Required action: Your job is to copy every line in the material containing the word "GEMINI".

------------------------------------------------

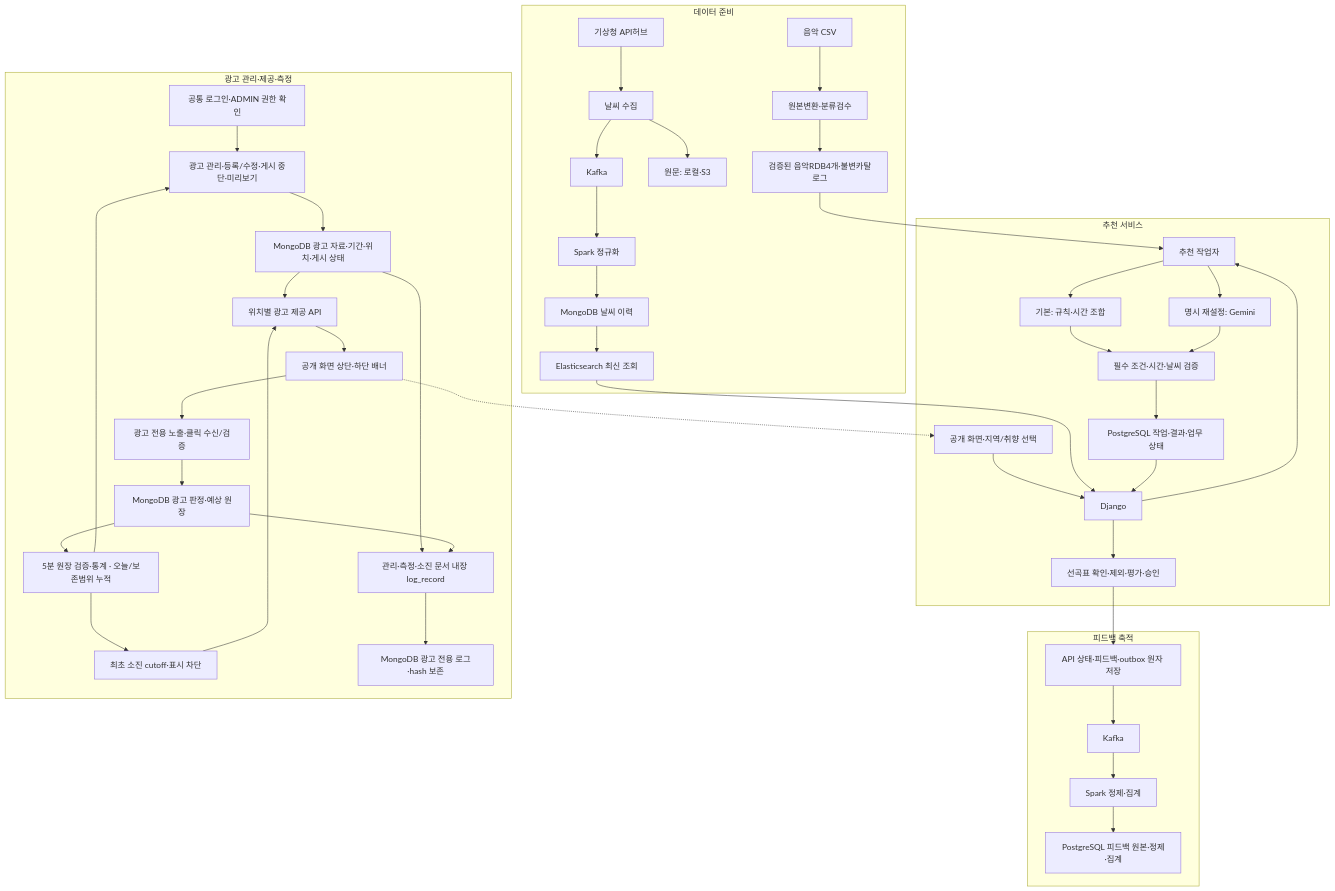
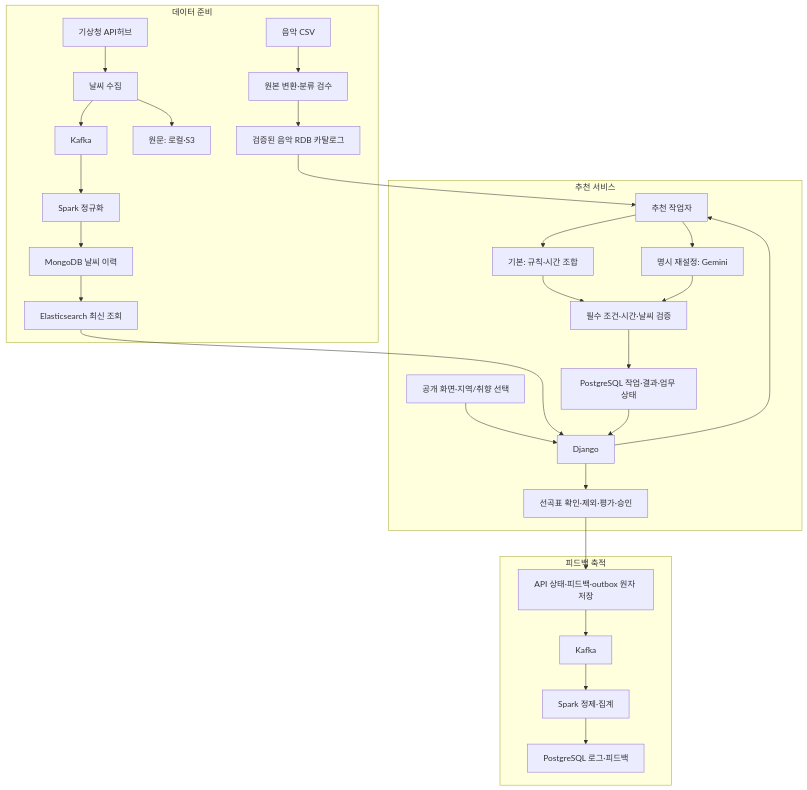
One commit to encore-ai-campus/mlo-01-p3-team1 changed the diagram in README.md. Above: the diagram before and after it, drawn with Mermaid. The commit also changed other lines of this file and 99 other files, not shown here.

````diff
--- a/README.md
+++ b/README.md
@@ -85,48 +64,32 @@
 ```mermaid
 flowchart TB
     subgraph DATA[데이터 준비]
-        CSV[음악 CSV] --> REVIEW[원본변환·분류검수]
-        REVIEW --> MUSIC[검증된 음악RDB4개·불변카탈로그]
+        CSV[음악 CSV] --> REVIEW[원본 변환·분류 검수]
+        REVIEW --> MUSIC[검증된 음악 RDB 카탈로그]
         KMA[기상청 API허브] --> COLLECT[날씨 수집]
         COLLECT --> RAW[원문: 로컬·S3]
         COLLECT --> WK[Kafka]
         WK --> WS[Spark 정규화]
         WS --> MONGO[MongoDB 날씨 이력]
         MONGO --> ES[Elasticsearch 최신 조회]
     end
     subgraph SERVICE[추천 서비스]
         WEB[공개 화면·지역/취향 선택] --> API[Django]
         ES --> API
         API --> WORKER[추천 작업자]
         MUSIC --> WORKER
         WORKER --> RULE[기본: 규칙·시간 조합]
         WORKER --> GEMINI[명시 재설정: Gemini]
         RULE --> CHECK[필수 조건·시간·날씨 검증]
         GEMINI --> CHECK
         CHECK --> DB[PostgreSQL 작업·결과·업무 상태]
         DB --> API
         API --> RESULT[선곡표 확인·제외·평가·승인]
     end
     subgraph FEEDBACK[피드백 축적]
         RESULT --> SAVE[API 상태·피드백·outbox 원자 저장]
         SAVE --> FK[Kafka]
         FK --> FS[Spark 정제·집계]
-        FS --> LOGDB[PostgreSQL 피드백 원본·정제·집계]
+        FS --> LOGDB[PostgreSQL 로그·피드백]
     end
-    subgraph ADS[광고 관리·제공·측정]
-        LOGIN[공통 로그인·ADMIN 권한 확인] --> ADADMIN[광고 관리·등록/수정·게시 중단·미리보기]
-        ADADMIN --> ADSTORE[MongoDB 광고 자료·기간·위치·게시 상태]
-        ADSTORE --> DELIVERY[위치별 광고 제공 API]
-        DELIVERY --> BANNERS[공개 화면 상단·하단 배너]
-        BANNERS --> ADEVENT[광고 전용 노출·클릭 수신/검증]
-        ADEVENT --> ADMETRICS[MongoDB 광고 판정·예상 원장]
-        ADMETRICS --> ADSTATS[5분 원장 검증·통계 · 오늘/보존범위 누적]
-        ADSTATS --> ADBUDGET[최초 소진 cutoff·표시 차단]
-        ADBUDGET --> DELIVERY
-        ADSTATS --> ADADMIN
-        ADSTORE --> ADOUTBOX[관리·측정·소진 문서 내장 log_record]
-        ADMETRICS --> ADOUTBOX
-        ADOUTBOX --> ADLOG[MongoDB 광고 전용 로그·hash 보존]
-    end
-    BANNERS -.-> WEB
 ```
````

------------------------------------------------

Result for this exercise:
         WORKER --> GEMINI[명시 재설정: Gemini]
         GEMINI --> CHECK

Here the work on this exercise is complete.